Creativity, aesthetics, and empathy will determine competitive advantages for modern e-commerce
Based on our research, we recommend that e-retailers that sell products that people purchase for fun, pleasure, and excitement to consider investing in aesthetic designs and experimenting with the catalog mailings. Whether other retailers should dive into catalogues is a subject for further research; the psychological theory of vividness suggests that visually rich categories such as luxury goods are more responsive to vividness, and utilitarian and functional products such as household tools, cleaning products, home security systems would not benefit from catalogs.
Just like the evolution of the retail landscape, catalogs have also evolved – they should no longer be a rambling collection of product pages reminiscent of Sears’ golden days. Instead, firms need to focus on designing stunning imagery and creative presentation of products to evoke emotion (e.g., Celebrity cruise lines, Nordstrom), blending in these product imageries with literature that embody higher-level values that the brand stands for (e.g., literary and art magazines issued by the French luxury brand Hermes), and narrating the experiences of others so that consumers can almost live vicariously through the catalogs (e.g., the wine retailer KLwine.com sends out printed newsletters with staff’s tasting notes and visits to wine)

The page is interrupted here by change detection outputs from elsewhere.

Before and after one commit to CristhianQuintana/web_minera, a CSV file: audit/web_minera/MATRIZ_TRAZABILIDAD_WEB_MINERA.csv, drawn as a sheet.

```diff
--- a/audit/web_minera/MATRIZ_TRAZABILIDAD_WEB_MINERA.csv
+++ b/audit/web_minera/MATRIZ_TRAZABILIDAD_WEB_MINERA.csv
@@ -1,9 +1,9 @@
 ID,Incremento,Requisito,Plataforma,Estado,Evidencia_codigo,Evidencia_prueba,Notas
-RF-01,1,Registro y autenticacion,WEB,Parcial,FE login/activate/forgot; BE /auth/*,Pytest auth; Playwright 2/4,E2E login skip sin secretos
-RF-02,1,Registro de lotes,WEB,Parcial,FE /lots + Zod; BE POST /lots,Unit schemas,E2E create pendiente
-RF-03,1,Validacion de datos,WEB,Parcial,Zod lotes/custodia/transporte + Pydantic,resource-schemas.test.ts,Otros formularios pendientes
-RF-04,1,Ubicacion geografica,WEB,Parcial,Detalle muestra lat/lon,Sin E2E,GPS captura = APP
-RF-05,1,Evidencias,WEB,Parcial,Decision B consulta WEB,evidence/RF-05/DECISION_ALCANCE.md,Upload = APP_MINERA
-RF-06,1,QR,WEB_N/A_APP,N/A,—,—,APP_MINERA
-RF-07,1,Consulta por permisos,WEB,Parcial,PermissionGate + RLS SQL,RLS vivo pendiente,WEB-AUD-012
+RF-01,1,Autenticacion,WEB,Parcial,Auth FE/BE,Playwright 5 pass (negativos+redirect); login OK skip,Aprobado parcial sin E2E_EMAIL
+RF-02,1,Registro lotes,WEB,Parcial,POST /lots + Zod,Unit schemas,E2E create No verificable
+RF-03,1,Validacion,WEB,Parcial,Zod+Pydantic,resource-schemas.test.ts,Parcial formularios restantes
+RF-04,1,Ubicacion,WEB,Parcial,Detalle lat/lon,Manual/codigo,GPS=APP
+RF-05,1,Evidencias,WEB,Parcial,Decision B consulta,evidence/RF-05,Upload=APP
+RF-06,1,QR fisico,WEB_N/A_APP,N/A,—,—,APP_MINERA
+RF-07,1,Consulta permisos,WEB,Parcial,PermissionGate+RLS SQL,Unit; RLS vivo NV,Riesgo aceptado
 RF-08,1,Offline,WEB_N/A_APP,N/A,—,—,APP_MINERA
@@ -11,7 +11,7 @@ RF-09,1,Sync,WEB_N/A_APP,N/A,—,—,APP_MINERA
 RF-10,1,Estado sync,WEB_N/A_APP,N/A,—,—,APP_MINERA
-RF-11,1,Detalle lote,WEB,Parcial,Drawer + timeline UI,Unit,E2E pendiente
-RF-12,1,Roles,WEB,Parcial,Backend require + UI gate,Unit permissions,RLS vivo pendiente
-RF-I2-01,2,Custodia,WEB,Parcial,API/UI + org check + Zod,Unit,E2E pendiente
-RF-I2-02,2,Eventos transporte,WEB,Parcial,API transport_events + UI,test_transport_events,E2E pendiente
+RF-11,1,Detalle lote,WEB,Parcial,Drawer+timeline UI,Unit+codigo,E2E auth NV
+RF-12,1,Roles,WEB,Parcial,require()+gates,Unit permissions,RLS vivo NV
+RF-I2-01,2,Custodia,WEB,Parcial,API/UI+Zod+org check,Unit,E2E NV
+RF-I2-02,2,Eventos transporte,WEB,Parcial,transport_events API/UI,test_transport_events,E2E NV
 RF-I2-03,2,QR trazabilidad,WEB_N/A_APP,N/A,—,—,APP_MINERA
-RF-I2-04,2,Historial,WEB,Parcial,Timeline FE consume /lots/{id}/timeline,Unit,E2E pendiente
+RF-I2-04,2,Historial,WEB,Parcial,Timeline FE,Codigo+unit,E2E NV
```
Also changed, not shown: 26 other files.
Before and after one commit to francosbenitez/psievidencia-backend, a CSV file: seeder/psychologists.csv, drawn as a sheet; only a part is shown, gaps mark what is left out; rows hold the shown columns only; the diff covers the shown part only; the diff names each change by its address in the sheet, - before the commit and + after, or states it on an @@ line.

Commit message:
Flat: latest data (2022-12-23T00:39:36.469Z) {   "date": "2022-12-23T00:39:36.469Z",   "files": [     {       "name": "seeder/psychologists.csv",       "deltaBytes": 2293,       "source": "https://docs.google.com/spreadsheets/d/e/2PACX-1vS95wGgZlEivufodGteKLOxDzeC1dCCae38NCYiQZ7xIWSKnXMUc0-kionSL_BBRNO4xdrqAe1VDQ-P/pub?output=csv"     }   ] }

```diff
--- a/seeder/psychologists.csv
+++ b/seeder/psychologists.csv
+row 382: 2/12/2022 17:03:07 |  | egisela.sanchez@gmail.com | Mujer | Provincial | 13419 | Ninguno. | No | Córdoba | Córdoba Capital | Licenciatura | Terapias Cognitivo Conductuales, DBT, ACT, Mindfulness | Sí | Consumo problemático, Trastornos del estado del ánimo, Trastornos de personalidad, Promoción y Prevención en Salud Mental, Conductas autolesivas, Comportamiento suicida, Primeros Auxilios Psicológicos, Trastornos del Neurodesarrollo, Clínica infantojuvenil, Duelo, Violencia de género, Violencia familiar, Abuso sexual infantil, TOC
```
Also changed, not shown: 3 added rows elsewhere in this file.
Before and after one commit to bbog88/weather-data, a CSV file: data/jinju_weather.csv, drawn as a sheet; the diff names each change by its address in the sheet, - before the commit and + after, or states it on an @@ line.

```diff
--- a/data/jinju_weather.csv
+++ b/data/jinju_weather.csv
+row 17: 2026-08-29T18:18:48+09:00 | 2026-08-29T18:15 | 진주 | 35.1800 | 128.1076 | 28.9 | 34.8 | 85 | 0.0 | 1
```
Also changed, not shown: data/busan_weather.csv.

As logistics and manufacturing outsourcing convergences are leveling the playing field, operational efficiencies can no longer serve as meaningful differentiators in e-commerce as they did in the last decade. Creative and aesthetic capabilities and firms’ abilities to empathize with consumers and evoke emotional connections will constitute crucial competitive advantages in modern e-commerce. Catalogs can be a powerful medium to achieve them.